Beginning in the mid-1990s there were a number of positive developments in the war on drugs. DEA agents were advising their counterparts around the world; even China and Vietnam turned to the United States for assistance. The defeat of Sendero Luminoso in Peru, combined with a disease that severely damaged the nation's coca crop, drove the drug business out of the Upper Huallaga Valley until late in 2000. The Bolivian government of Hugo Banzer adopted a policy of "zero tolerance" toward coca growing outside of government-approved areas. An uneasy peace existed between growers' unions and the government as alternative development projects failed to provide sufficient income for former coca farmers. Also at the turn of the new century, Iran was cracking down on the opium business; and aid in the form of $43 million in spring 2001 persuaded the Taliban in Afghanistan to go after the heroin trade. Following the terrorist attacks on the United States on 11 September, however, the price for heroin from Afghanistan plummeted. U.S. and international drug control officials believed that the Taliban was dumping large stockpiles of heroin to pay for weapons in the event of conflict as the United States sought to capture or kill the reputed leader of the terrorist network, Osama bin Laden, whose headquarters were located in Afghanistan.
Serious challenges nevertheless remained for U.S. drug control officials, especially in the Caribbean and Mexico. Mexican authorities at all levels remained susceptible to bribery and threats from that nation's major drug organizations even as cartel leaders were arrested and faced the prospect of extradition to the United States to face trial for their activities. During a visit to Washington in late summer 2001 President Vicente Fox pledged to cooperate closely with the administration of George W. Bush on common problems related to drugs. Whether that effort would be enough to lessen the expanding role of the drug business in Mexican politics, particularly at the state level, remained to be seen.
Illicit drugs from Latin America that were not transported to the United States from Mexico often came through Caribbean nations where authorities were unable, and in some instances unwilling, to handle a problem as complex as the one posed by drugs. The result was a greater presence of U.S. law enforcement personnel as advisers. Even Cuba began to share information with Washington about drug trafficking. Nothing happened in either Mexico or the Caribbean to suggest that drug control would soon disappear as a major foreign policy issue in the region.

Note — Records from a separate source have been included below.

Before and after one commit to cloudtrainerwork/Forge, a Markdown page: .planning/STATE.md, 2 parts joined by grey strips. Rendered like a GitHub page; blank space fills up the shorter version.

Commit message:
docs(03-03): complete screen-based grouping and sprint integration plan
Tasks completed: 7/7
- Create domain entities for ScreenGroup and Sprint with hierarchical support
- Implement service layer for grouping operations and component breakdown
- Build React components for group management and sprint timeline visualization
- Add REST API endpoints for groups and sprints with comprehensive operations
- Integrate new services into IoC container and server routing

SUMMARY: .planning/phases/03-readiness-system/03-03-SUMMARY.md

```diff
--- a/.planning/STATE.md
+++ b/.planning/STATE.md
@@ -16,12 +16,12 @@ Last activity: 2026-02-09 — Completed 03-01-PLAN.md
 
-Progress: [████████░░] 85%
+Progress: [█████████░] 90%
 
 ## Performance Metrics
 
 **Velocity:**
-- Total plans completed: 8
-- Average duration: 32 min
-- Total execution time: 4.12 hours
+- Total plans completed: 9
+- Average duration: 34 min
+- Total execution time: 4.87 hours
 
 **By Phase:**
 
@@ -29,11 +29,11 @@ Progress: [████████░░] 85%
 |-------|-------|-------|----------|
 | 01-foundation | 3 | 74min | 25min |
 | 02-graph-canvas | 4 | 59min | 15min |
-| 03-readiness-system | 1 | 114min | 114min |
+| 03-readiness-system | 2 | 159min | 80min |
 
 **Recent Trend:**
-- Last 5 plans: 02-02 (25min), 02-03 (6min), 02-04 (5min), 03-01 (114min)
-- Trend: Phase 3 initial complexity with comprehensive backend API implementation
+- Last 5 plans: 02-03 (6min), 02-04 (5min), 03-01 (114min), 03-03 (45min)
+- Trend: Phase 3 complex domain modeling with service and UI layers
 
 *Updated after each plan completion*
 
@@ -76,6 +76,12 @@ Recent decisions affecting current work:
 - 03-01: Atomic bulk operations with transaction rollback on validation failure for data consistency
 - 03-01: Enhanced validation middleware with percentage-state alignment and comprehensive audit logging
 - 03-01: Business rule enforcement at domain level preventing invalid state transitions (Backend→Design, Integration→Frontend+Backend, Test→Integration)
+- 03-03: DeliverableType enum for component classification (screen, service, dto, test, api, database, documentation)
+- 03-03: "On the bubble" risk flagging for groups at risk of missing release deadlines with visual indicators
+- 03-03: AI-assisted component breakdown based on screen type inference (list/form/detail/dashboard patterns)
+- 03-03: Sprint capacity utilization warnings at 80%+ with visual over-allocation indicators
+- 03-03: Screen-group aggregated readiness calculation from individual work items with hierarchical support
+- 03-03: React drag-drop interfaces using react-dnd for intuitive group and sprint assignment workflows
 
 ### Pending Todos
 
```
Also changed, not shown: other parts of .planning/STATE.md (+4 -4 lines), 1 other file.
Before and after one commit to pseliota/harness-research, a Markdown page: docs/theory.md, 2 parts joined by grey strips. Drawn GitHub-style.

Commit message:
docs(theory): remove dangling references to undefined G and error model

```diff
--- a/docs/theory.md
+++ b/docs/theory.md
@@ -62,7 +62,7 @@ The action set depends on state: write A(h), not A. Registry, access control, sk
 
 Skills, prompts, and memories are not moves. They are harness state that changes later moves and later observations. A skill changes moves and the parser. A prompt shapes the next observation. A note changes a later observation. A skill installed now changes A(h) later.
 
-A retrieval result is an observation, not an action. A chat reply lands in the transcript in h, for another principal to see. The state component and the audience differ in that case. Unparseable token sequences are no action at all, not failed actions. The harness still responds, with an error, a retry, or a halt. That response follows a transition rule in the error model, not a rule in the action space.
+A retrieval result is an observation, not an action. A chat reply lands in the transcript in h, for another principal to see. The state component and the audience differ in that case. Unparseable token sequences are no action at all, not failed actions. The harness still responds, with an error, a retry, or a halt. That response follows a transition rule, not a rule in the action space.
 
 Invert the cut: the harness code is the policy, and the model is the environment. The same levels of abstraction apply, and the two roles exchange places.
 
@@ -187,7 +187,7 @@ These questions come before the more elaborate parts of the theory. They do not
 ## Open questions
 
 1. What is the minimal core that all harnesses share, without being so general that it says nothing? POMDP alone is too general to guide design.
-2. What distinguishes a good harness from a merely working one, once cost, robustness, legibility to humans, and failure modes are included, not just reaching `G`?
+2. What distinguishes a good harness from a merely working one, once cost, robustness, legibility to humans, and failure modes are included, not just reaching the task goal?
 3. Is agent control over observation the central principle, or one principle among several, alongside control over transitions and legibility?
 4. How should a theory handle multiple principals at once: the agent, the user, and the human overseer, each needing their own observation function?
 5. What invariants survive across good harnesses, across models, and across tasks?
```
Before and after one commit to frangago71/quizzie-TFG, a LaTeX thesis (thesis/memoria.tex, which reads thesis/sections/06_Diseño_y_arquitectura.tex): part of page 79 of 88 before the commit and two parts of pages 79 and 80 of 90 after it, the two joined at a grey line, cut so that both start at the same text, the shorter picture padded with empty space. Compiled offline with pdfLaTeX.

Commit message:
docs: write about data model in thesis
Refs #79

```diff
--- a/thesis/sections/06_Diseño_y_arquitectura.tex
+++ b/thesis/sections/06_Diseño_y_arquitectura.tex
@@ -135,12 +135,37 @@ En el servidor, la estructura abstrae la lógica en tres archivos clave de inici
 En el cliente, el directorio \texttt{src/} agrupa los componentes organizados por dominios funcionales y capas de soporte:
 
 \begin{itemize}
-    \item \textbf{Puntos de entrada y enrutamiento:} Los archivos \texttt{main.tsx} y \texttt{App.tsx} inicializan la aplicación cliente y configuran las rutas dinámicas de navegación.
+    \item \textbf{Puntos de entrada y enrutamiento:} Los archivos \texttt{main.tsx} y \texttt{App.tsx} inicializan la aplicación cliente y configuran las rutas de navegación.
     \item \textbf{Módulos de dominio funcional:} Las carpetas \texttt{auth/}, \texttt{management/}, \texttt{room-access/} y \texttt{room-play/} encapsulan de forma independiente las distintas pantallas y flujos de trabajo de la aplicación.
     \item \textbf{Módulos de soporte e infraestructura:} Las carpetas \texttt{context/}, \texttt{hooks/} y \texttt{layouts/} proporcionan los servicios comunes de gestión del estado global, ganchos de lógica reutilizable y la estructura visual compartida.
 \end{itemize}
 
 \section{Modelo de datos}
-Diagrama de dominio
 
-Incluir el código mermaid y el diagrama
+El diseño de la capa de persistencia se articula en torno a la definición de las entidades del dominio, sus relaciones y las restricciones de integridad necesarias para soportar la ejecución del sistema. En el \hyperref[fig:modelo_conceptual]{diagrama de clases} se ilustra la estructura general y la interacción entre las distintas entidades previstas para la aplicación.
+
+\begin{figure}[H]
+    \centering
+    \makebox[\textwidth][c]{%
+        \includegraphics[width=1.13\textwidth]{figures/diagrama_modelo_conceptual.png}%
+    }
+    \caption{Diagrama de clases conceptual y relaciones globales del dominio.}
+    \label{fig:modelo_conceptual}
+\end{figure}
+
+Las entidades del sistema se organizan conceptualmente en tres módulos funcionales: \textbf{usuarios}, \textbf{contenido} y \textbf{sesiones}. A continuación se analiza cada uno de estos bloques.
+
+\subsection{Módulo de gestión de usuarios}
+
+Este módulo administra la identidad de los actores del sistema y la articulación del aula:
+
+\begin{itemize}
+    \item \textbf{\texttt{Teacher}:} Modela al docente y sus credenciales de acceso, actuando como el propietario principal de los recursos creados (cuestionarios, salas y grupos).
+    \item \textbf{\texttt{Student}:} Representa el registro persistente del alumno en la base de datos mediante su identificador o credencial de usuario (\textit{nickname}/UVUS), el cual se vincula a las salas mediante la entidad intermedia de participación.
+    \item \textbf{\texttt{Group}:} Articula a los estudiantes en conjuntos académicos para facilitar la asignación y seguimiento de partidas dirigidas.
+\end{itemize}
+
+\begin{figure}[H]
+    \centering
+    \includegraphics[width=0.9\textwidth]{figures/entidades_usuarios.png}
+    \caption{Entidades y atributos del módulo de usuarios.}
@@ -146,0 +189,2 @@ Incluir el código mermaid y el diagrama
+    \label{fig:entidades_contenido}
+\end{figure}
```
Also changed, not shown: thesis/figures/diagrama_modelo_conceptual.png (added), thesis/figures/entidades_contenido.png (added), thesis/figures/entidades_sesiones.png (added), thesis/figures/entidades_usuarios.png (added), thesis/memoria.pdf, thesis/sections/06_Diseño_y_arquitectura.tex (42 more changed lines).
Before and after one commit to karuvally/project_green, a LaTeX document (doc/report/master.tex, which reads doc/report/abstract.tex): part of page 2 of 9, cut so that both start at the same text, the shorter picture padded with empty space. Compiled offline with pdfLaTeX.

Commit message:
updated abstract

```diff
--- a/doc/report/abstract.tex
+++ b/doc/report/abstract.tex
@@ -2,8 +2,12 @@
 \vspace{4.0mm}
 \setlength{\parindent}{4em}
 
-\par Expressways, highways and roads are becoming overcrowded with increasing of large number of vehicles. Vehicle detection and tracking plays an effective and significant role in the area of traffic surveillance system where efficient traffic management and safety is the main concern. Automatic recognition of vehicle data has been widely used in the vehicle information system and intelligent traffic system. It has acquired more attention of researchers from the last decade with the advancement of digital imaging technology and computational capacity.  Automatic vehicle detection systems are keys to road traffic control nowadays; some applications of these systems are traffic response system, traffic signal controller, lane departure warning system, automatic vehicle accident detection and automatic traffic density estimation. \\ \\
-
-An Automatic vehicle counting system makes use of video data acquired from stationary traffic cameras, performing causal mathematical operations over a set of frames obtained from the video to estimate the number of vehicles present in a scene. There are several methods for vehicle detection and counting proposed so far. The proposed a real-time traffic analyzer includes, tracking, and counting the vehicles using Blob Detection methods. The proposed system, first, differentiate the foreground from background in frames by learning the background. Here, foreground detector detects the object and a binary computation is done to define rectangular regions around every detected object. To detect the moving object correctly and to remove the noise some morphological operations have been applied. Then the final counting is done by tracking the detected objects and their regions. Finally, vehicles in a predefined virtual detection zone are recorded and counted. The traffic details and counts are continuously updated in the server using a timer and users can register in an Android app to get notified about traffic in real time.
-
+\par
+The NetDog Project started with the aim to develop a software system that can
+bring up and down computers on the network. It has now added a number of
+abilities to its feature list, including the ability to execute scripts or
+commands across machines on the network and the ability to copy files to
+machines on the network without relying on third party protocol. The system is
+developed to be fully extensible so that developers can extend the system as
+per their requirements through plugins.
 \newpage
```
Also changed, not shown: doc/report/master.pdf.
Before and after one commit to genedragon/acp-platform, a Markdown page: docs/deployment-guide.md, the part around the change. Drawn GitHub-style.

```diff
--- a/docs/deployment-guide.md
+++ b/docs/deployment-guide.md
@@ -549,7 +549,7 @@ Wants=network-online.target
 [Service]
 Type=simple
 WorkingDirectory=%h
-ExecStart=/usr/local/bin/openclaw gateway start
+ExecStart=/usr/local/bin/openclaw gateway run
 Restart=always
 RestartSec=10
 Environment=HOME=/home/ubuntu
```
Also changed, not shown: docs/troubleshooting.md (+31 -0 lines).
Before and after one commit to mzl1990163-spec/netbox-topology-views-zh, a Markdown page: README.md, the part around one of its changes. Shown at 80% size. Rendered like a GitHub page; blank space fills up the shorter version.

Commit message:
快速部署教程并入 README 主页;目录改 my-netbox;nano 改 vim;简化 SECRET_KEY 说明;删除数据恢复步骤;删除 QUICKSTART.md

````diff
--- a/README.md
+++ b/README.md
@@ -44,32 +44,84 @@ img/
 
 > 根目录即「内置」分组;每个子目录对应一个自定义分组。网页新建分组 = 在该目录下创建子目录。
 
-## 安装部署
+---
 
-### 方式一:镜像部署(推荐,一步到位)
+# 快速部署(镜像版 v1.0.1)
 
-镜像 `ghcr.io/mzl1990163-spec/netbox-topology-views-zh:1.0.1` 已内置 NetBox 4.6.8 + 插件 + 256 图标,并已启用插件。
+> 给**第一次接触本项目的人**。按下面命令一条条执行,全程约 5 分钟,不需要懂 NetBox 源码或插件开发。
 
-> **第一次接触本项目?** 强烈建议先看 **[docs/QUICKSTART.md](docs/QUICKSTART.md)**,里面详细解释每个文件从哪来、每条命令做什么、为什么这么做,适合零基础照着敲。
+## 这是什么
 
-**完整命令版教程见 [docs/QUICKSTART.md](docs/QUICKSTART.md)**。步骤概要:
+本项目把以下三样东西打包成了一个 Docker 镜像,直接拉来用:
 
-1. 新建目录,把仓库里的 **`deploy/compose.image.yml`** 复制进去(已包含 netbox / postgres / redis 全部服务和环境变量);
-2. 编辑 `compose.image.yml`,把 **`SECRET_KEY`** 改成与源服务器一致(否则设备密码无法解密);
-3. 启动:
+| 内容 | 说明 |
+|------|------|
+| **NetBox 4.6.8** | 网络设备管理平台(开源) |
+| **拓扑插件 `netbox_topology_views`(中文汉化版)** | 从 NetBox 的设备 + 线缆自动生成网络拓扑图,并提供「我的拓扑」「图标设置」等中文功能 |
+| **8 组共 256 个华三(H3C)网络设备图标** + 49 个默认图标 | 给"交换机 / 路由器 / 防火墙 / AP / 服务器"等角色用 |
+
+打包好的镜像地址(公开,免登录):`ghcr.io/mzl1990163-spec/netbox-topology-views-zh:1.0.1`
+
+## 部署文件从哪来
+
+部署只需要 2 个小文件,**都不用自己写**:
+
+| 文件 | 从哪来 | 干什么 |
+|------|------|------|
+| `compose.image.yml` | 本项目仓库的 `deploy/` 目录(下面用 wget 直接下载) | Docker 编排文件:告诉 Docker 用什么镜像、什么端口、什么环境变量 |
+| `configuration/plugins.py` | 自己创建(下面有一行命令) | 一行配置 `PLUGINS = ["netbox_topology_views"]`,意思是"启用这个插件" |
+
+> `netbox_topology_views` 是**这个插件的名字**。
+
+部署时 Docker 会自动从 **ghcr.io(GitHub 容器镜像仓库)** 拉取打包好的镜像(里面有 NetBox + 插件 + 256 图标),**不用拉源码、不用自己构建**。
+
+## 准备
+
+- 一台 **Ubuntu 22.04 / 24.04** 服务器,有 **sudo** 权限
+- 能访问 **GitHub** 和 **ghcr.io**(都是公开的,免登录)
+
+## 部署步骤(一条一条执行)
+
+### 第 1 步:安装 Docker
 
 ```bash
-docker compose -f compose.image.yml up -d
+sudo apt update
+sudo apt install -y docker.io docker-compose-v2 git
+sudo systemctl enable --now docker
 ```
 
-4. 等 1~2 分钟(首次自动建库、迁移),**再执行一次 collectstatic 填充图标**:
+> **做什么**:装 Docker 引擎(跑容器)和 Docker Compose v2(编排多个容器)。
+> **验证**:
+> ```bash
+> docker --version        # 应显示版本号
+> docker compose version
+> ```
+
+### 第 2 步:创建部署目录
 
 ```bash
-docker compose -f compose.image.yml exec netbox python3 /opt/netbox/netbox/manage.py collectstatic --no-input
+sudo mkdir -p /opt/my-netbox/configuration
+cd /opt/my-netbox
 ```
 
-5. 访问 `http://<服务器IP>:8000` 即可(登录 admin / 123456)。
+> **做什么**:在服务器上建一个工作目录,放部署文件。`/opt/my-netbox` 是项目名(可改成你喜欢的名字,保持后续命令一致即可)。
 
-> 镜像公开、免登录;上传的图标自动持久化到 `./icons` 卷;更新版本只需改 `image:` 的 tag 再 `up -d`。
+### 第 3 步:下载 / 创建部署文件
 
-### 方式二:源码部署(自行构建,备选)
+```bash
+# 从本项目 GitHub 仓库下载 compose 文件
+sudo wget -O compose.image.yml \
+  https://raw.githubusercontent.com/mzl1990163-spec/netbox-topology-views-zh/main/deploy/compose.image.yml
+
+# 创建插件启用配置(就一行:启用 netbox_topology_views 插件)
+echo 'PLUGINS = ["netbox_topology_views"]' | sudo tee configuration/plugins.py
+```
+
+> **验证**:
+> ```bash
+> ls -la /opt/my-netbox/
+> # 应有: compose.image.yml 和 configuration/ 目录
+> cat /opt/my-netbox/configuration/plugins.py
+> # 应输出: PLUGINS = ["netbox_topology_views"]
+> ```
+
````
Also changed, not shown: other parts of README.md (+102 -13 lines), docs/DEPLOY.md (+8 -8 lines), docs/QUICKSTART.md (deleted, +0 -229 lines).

However serious a challenge drugs posed to governance elsewhere, that threat paled in comparison to drug-related problems in Colombia. By 2002 foreign assistance to Colombia as part of Plan Colombia, a multiyear effort by the government of President Andres Pastrana to wipe out the drug business and defeat his nation's guerrilla insurgencies, made Colombia the third-largest recipient of U.S. foreign aid behind Israel and Egypt. Indications of progress by Bogotá against drugs in the early and mid-1990s proved illusory. Neither the destruction of the Medellín and Cali cartels nor the death or incarceration or extradition to the United States of cartel leaders slowed the traffic in cocaine and crack, heroin, and (to a lesser extent) marijuana out of Colombia. Indeed, antidrug assistance served to embroil the United States more deeply than anticipated in the Colombian crisis. The government in Bogotá controlled barely 60 percent of the national territory. How U.S. aid could affect that perilous situation remained anyone's guess. The leftist insurgency had begun in the mid-1960s and showed little sign of abating, all the more so because rebel forces increasingly relied upon income from drugs to fund their activities. Negotiations between the government and rebels had created a safe zone, dubbed "Narcolandia." Should a settlement eventuate, there was no way of predicting its durability.
What had begun a hundred years earlier as an effort by the United States to promote social reform abroad was closely linked in the twenty-first century with matters of governance and national identity. Foreign lands continued to supply the United States with illicit substances; in so doing they met rather than created a demand for drugs, though U.S. leaders did not publicly admit that reality until the early 1990s. The more that supplier and transit nations accepted U.S. antidrug strategy, and declared drugs to constitute a security threat, the more difficult for them became the process of governing. Attention to demand alone, long advocated by some producer states, could not overcome the multifaceted problems posed by drugs. For better or worse drug control had become an important, sometimes crucial, facet of American foreign policy.